From a stylistic point of view, I’m going to have to think about colours, mood, lighting, and composition. It’s my aim to engage, entice, and connect with your target audience so I want to make sure I truly understand them.
I don’t blame you if you’ve never heard of this. Image usage licenses discussions are usually reserved for larger advertising campaigns. BUT, you should still know about them because usage rights apply no matter how big the campaign is.
This is one of the most misunderstood components of photography. What’s more, I’ve found that lots of photographers don’t even understand image usage licenses and copyright.
As a self-employed photographer, as soon as I take a shot, I automatically own the copyright to that image, even if I’m shooting for a client. Then, I license that image to my client.
I believe it’s important that both the client and photographer understand this because it can really help to stop any potential issues further down the road. Image licensing is designed to give the client flexibility and only pay for the images they need.
Photographers will usually include some level of usage rights within their day rate, which might be something like “1 Year exclusive license in the UK for social media and editorial” (or any other 2 media). For most solopreneurs and small businesses, I tend not to limit usage as the reach of the images isn’t as great as that of larger companies.
I don’t want to get too bogged down into the details in this post. If you want to understand more about image usage licenses, Fstoppers has an excellent guide that explains its importance.
Yes, I said it.
It’s the one card people don’t like showing and I completely understand why. You might think that if you say your budget is £5k, the photographer is just going to raise their rates to meet the budget?
Personally, I already have my rates fixed and you saying you’ve got a huge or small budget isn’t going to impact what I charge you.

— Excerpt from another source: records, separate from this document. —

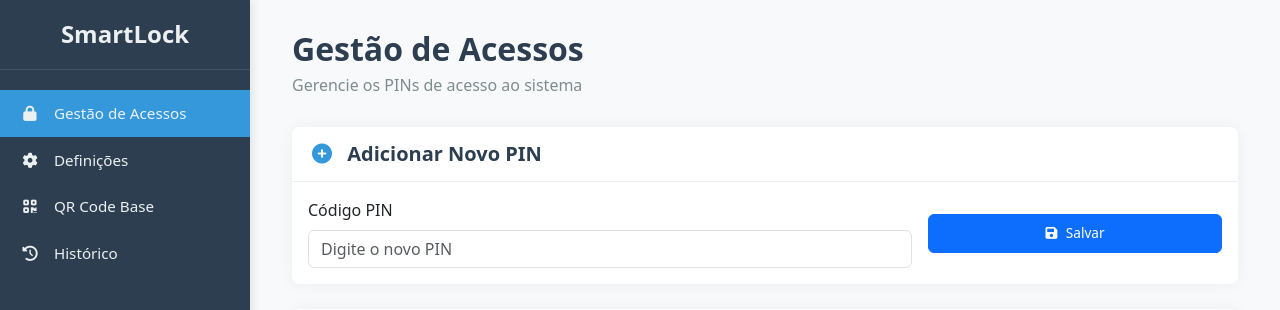
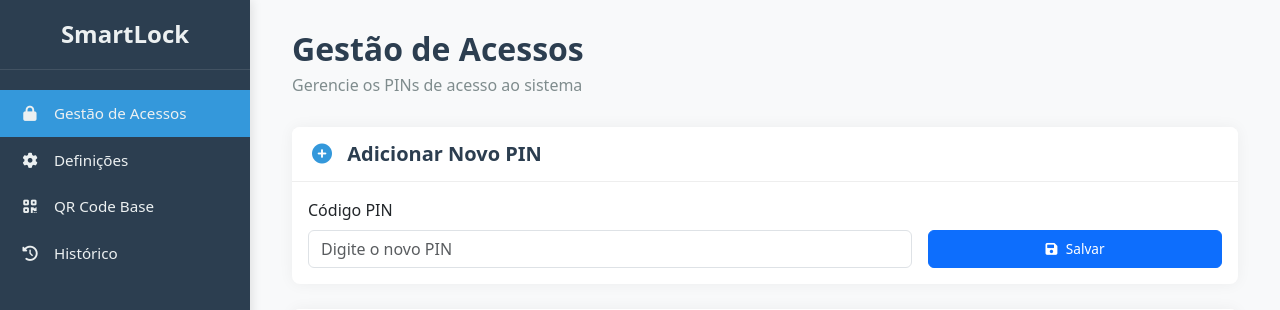
Before and after one commit to Dpinto9/ApiLock, a Flask app: page /painel in a window 1280 px wide. Shown: the top 310 px of the page. Run offline with Flask 3, Linux system fonts and the light colour scheme; the visitor is signed in with stand-in values (Sample User, id 1); data that the repository does not hold is empty.

Commit message:
save pin css

```diff
--- a/Smart Lock/Templates/painel.html
+++ b/Smart Lock/Templates/painel.html
@@ -27,7 +27,7 @@
                 </div>
                 <div class="card-body">
                     <form id="addPinForm">
-                        <div class="row g-3 align-items-center">
+                        <div class="row g-3 align-items-end">
                             <div class="col-md-8">
                                 <label for="pinInput" class="form-label">Código PIN</label>
                                 <input type="text" class="form-control" id="pinInput" placeholder="Digite o novo PIN" required>
```
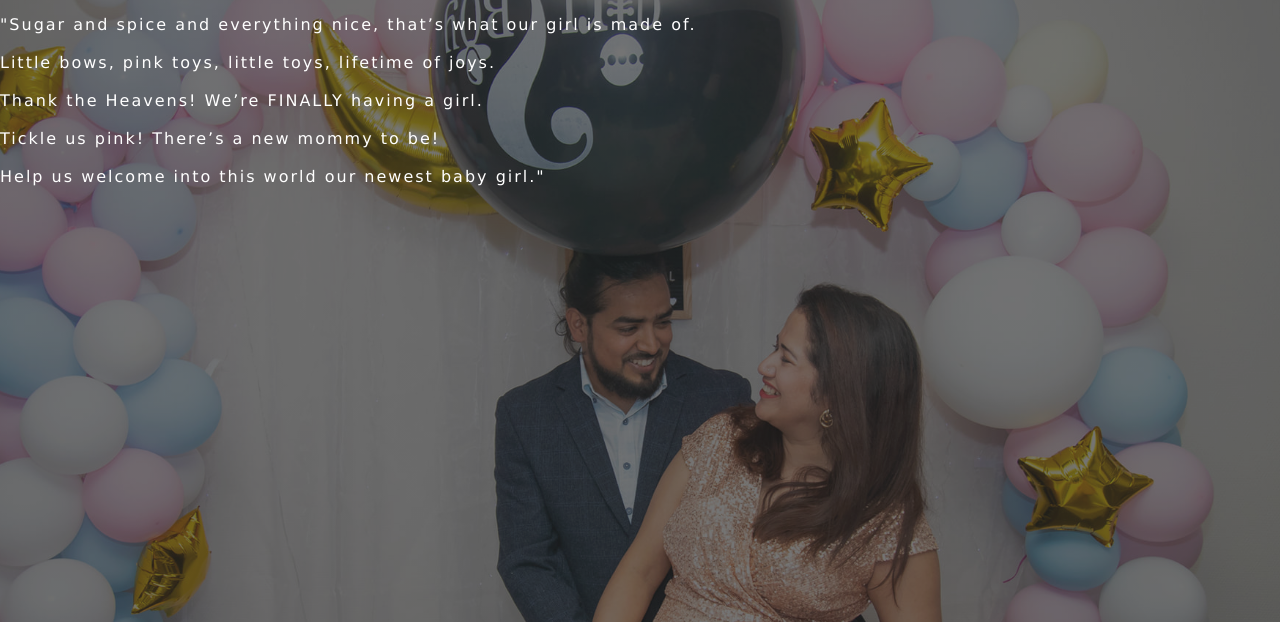
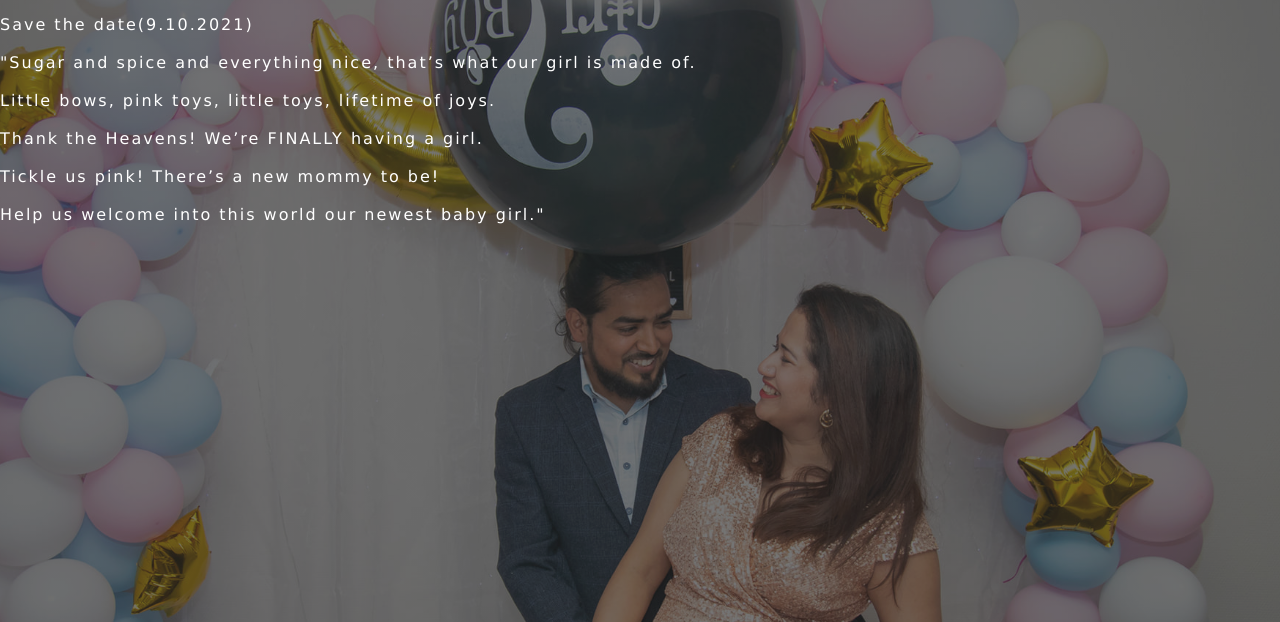
Before and after one commit to pratimaNeupane/pratimaNeupane.github.io, a plain HTML site: page index.html in a window 1280 px wide. Shown: the part 178-800 px from the top of the page. Drawn offline with Linux system fonts and the light colour scheme.

Commit message:
fix errors

```diff
--- a/index.html
+++ b/index.html
@@ -21,7 +21,7 @@
  </div>
  <div class="content">
  <h1>Let´s Celebrate</h1><br>
-    <p class="par">"Sugar and spice and everything nice, that’s what our girl is made of.<br><br>Little bows, pink toys, little toys, lifetime of joys.<br><br>Thank the Heavens! We’re FINALLY having a girl.<br><br>
+    <p class="par">Save the date(9.10.2021)<br><br>"Sugar and spice and everything nice, that’s what our girl is made of.<br><br>Little bows, pink toys, little toys, lifetime of joys.<br><br>Thank the Heavens! We’re FINALLY having a girl.<br><br>
 Tickle us pink! There’s a new mommy to be!<br><br>Help us welcome into this world our newest baby girl."</p>
 </div>
      </div>
```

If I’m asking you what your budget is, it’s because I want to know what we’re playing with, not because I want to bag more money. If you tell me you have a budget of £20k, I instantly know we’ve got a lot more flexibility compared to a £500 budget. I can start to look at stylists, lighting assistants, props, locations, multiple days etc.
There’s nothing wrong with a £500 budget and lots of jobs I do are in this range. Your budget is more of an indication of how I do my job and how creative I can be rather than how I profit out of it.
This is probably one of the most valuable parts of a photography brief. It’s where I can get a real sense for the style you’re looking to achieve.
Moodboards can help you:
I’d highly recommend creating a moodboard for your photographer. It doesn’t have to be anything fancy, just useful enough to get across what your vision is for the shoot.
There are some great tools that help you plan and create moodboards. For style and shot inspiration I often use Pinterest and to layout a moodboard, I’ll use Canva.
The dynamic of every shoot is different and they can get very complex.
Clients who aren’t used to larger shoots tend not to understand that the photographer often plays a relatively little role in the whole process.
For larger advertising campaigns, it’s not uncommon to find a combination of the following team members on board:
Granted, unless it’s a massive production, you’re unlikely to find all of these crew members on set. However, it gives you an idea of many of the roles that can be involved during the creation of images.
When I’m working with local clients, the majority of the time I’ll play the role of many or all of these crew members. I’ll manage my own lighting, retouching, planning, and locations. If the client has a bigger budget, we can start to afford to bring on people that allows the photographer to do what they do best.
There we go, now you know how to write the perfect photoshoot brief!
It might seem overkill for some shoots and it maybe is. However, take out the bits you don’t need and you’ll arm your photographer with everything they need to know to make the most out of the shoot.
If you need any help organising a shoot or still looking for the perfect photographer, feel free to get in touch.